- WHAT THE TASK ASKS -
Work out how many lines in the data below include "content", then reply with that number only.

━━━━━ SUPPLIED RECORDS ━━━━━

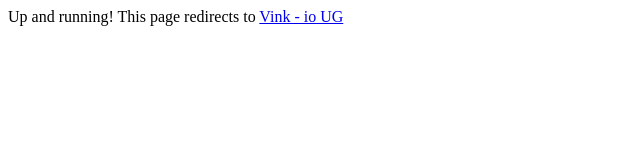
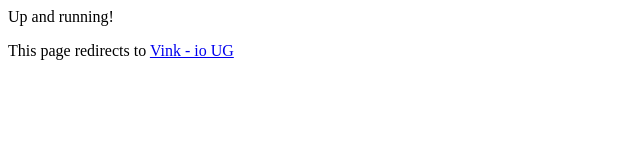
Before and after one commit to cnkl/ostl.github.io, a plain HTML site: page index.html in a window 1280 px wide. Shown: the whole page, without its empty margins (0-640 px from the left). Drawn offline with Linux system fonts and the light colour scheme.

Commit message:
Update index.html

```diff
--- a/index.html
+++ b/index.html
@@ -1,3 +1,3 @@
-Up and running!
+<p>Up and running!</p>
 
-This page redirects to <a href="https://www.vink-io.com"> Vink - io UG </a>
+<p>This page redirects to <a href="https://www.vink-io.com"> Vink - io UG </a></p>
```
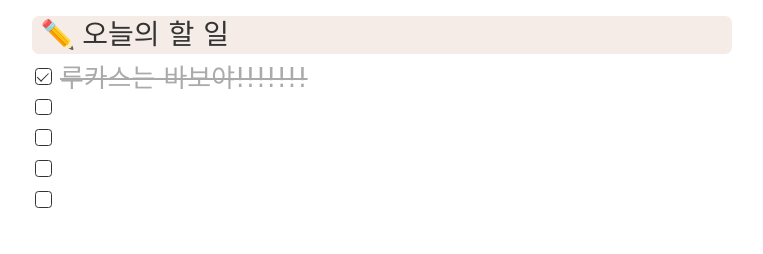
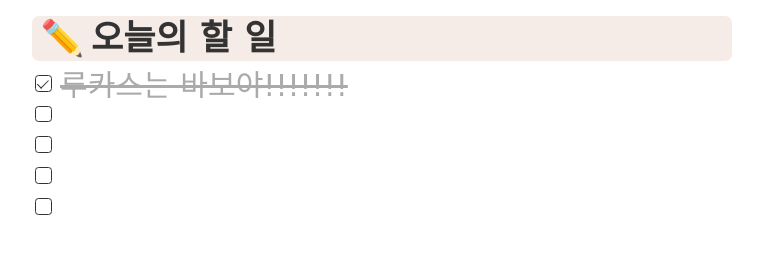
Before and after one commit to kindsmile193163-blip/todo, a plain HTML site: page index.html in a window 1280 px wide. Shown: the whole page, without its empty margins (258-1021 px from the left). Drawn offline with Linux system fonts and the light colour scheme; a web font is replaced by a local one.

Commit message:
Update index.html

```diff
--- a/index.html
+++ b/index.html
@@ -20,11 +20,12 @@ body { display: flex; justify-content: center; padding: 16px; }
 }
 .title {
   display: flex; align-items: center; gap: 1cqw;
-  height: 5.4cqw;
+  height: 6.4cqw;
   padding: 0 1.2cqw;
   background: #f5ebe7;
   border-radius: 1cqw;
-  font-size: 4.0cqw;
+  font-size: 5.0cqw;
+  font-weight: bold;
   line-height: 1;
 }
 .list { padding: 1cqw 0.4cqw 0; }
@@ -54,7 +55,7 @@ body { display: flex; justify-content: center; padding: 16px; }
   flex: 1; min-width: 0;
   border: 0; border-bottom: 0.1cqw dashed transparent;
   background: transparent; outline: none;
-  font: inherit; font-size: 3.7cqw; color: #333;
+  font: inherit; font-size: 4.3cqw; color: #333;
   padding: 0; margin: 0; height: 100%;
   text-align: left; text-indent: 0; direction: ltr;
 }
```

━━━━━
━━━━━ SUPPLIED RECORDS ━━━━━

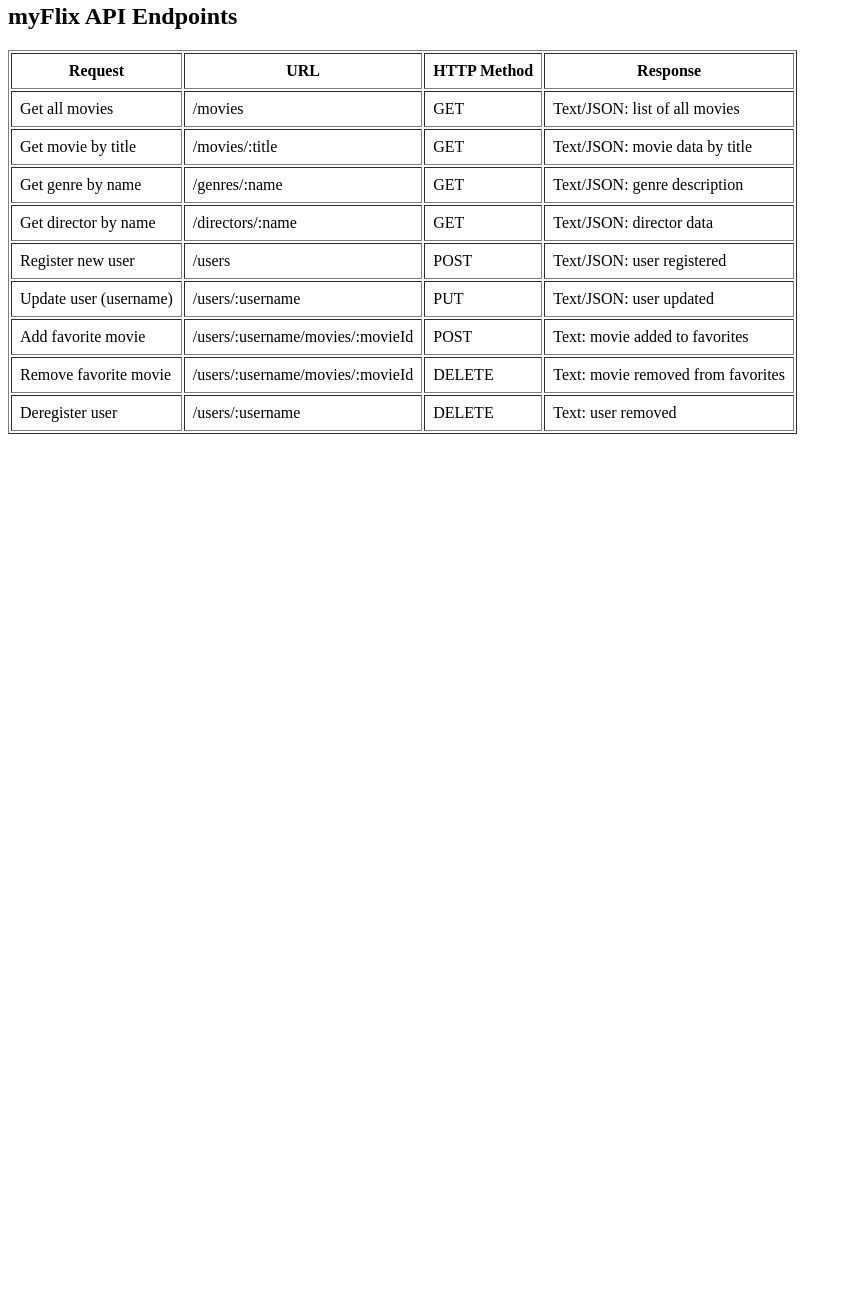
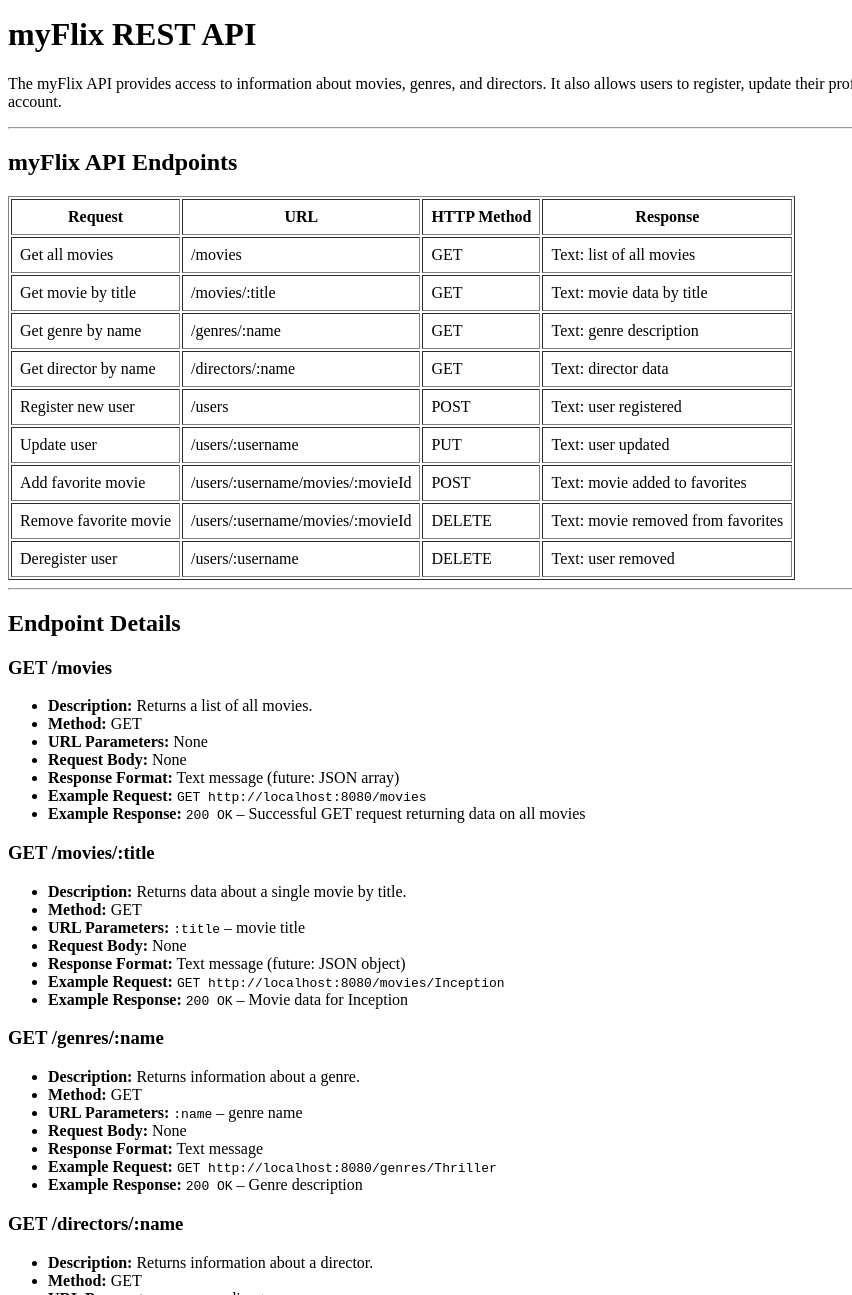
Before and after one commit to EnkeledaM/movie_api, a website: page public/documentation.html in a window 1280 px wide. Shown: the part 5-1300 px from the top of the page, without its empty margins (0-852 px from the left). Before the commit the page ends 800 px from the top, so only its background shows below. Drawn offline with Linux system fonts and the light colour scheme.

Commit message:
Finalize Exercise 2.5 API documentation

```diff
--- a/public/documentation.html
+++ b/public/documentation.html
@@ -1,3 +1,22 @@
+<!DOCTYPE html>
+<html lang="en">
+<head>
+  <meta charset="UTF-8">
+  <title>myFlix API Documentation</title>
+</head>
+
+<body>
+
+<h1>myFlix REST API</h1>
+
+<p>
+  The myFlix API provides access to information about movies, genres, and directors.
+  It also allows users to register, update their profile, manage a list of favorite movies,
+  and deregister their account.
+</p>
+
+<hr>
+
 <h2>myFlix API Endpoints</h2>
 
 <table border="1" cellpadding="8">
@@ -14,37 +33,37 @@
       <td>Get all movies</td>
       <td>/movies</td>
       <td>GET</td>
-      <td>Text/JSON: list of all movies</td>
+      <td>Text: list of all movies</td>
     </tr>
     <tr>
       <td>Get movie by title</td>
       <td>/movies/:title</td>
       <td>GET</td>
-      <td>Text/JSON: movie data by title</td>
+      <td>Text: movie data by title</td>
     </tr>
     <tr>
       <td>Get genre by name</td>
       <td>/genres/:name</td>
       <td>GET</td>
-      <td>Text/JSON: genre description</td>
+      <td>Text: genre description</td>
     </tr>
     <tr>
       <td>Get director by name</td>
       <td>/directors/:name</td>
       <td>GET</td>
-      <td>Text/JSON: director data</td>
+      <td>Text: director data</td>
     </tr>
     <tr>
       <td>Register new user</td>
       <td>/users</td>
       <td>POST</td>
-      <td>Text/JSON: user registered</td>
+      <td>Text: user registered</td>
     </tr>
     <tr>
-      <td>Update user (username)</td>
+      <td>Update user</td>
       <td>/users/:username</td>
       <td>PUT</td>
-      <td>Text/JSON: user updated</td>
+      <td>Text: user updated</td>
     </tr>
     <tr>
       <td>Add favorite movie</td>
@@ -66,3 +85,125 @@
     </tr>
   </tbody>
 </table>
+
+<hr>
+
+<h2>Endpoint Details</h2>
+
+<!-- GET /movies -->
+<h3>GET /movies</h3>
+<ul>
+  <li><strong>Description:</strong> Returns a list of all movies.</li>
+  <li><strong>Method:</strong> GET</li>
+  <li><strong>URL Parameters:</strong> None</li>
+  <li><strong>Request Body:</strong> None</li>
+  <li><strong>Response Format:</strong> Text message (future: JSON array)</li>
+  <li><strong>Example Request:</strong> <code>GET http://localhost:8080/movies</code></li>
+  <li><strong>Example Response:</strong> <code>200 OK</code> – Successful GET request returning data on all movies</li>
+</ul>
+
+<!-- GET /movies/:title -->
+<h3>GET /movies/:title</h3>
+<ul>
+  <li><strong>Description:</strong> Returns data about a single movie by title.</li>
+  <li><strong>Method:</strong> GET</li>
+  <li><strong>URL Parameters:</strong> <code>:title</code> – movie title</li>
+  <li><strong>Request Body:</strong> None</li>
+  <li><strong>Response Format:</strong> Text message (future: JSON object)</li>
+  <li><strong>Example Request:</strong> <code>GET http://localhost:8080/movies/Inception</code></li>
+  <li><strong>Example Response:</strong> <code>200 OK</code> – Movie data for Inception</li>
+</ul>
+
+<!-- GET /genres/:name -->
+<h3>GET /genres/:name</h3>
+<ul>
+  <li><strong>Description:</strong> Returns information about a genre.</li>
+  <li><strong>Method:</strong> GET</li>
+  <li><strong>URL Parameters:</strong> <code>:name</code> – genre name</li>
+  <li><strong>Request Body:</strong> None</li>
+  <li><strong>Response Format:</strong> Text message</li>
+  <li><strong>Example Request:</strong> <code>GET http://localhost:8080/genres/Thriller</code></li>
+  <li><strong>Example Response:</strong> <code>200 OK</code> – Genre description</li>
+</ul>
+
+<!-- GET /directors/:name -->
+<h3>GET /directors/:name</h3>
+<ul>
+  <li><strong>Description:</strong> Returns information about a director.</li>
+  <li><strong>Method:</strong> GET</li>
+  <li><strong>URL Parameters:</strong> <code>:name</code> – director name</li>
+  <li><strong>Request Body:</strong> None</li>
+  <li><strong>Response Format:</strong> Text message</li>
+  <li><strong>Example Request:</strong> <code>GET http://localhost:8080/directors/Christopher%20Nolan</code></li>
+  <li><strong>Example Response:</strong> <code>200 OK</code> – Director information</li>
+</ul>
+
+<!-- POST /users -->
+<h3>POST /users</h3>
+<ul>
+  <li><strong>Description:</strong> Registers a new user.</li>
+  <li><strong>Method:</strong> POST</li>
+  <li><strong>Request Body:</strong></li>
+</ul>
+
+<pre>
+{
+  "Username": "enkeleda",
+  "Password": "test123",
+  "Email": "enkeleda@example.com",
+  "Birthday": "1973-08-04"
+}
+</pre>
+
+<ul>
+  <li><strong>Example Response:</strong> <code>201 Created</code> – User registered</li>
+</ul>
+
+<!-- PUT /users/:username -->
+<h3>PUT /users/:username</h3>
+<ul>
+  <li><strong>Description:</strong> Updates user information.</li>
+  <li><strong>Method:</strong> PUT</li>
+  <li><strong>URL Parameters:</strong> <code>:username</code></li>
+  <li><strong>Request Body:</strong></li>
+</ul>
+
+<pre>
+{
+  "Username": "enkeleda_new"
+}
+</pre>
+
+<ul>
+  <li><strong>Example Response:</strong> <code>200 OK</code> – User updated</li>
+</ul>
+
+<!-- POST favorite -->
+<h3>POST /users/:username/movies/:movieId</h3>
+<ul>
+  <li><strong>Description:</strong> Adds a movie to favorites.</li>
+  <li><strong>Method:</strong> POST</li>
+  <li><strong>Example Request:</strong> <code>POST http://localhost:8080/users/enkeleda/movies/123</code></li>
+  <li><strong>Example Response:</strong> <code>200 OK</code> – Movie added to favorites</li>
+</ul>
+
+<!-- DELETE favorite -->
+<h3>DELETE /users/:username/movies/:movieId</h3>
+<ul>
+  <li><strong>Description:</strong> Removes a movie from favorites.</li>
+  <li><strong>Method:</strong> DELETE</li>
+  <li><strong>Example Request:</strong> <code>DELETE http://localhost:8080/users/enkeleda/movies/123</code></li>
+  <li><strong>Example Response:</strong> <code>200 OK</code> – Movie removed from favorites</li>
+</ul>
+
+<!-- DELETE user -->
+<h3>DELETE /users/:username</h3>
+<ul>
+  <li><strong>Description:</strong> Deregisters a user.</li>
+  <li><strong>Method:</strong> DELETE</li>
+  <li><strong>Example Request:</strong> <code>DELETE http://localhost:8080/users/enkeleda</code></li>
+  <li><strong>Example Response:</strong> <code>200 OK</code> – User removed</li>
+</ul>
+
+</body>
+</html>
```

━━━━━
━━━━━ SUPPLIED RECORDS ━━━━━

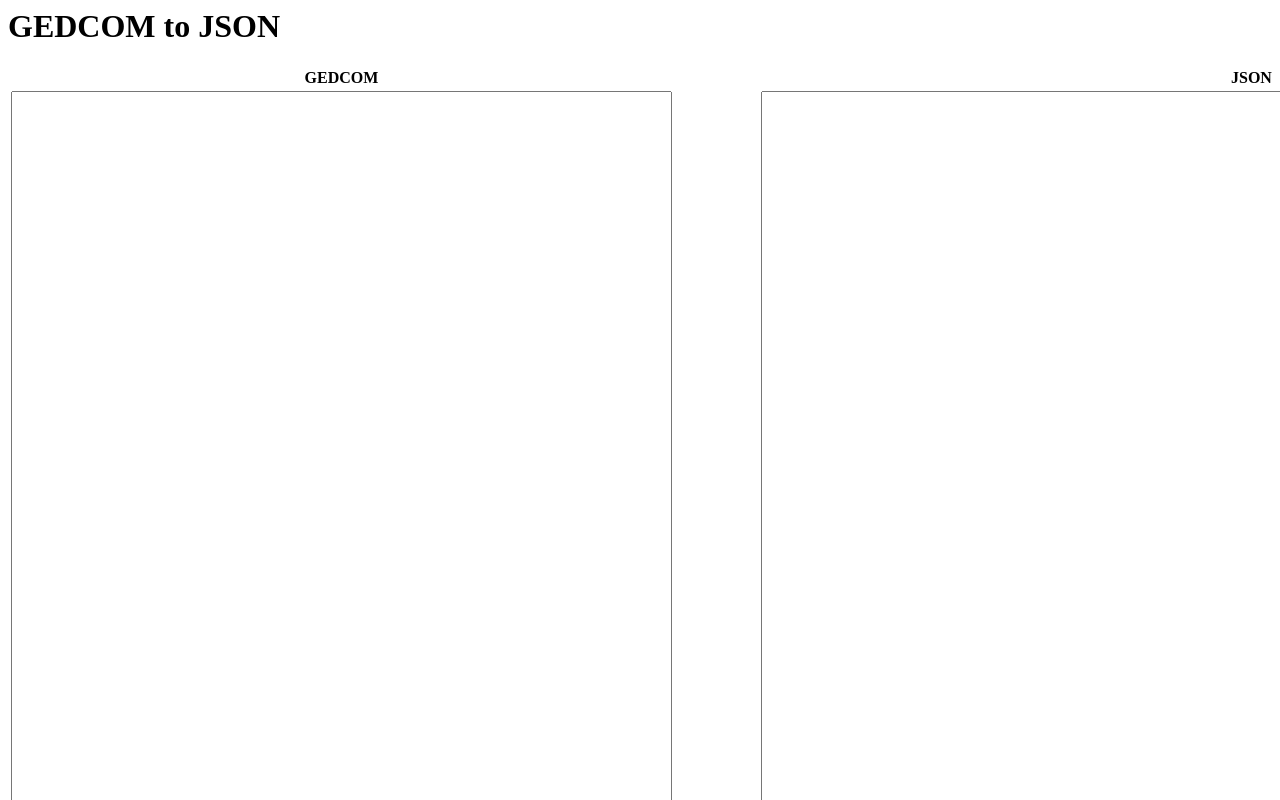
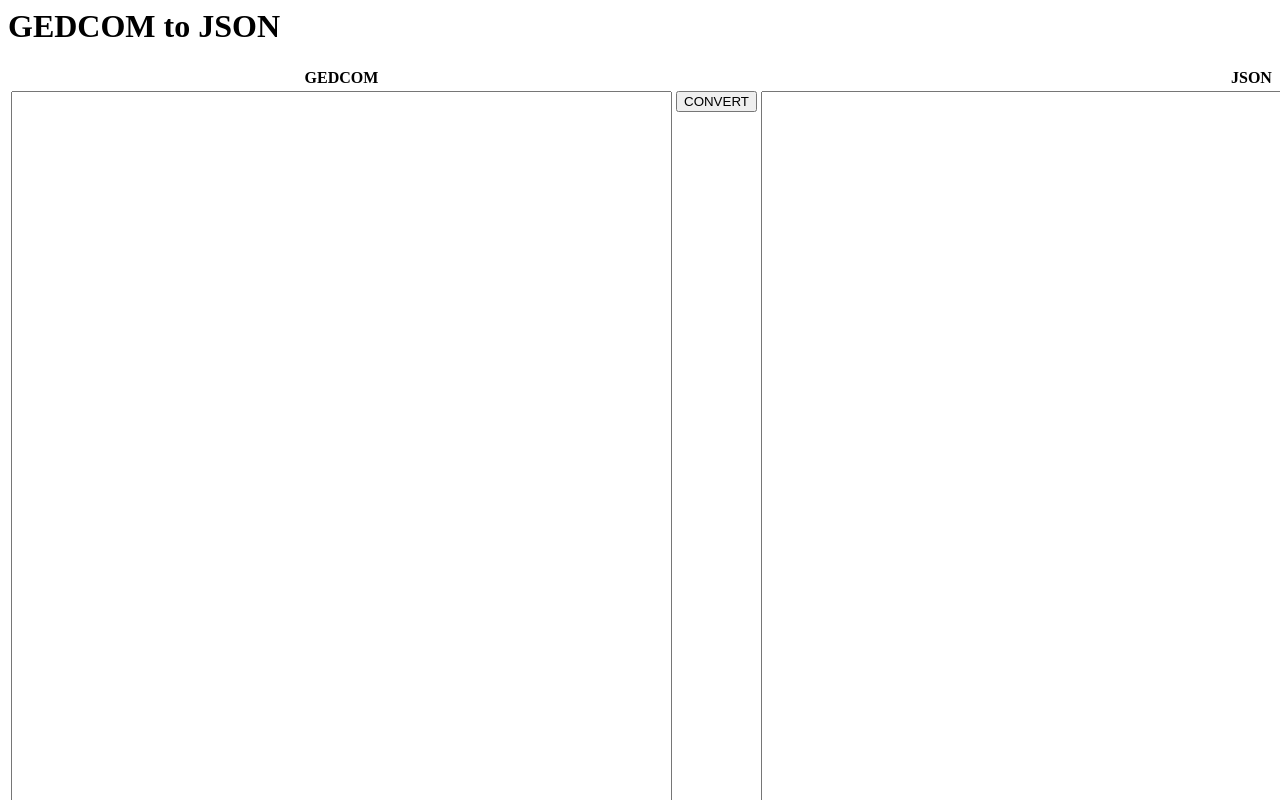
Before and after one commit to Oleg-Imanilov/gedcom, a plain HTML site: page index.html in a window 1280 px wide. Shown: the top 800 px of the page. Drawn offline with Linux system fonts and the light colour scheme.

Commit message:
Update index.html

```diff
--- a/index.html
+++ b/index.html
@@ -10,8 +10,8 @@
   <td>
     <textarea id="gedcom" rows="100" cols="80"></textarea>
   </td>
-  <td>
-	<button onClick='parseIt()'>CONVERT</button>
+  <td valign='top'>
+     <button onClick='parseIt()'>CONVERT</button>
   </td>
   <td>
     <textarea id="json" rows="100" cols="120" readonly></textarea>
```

━━━━━

- SOLUTION TO THIS TASK -
2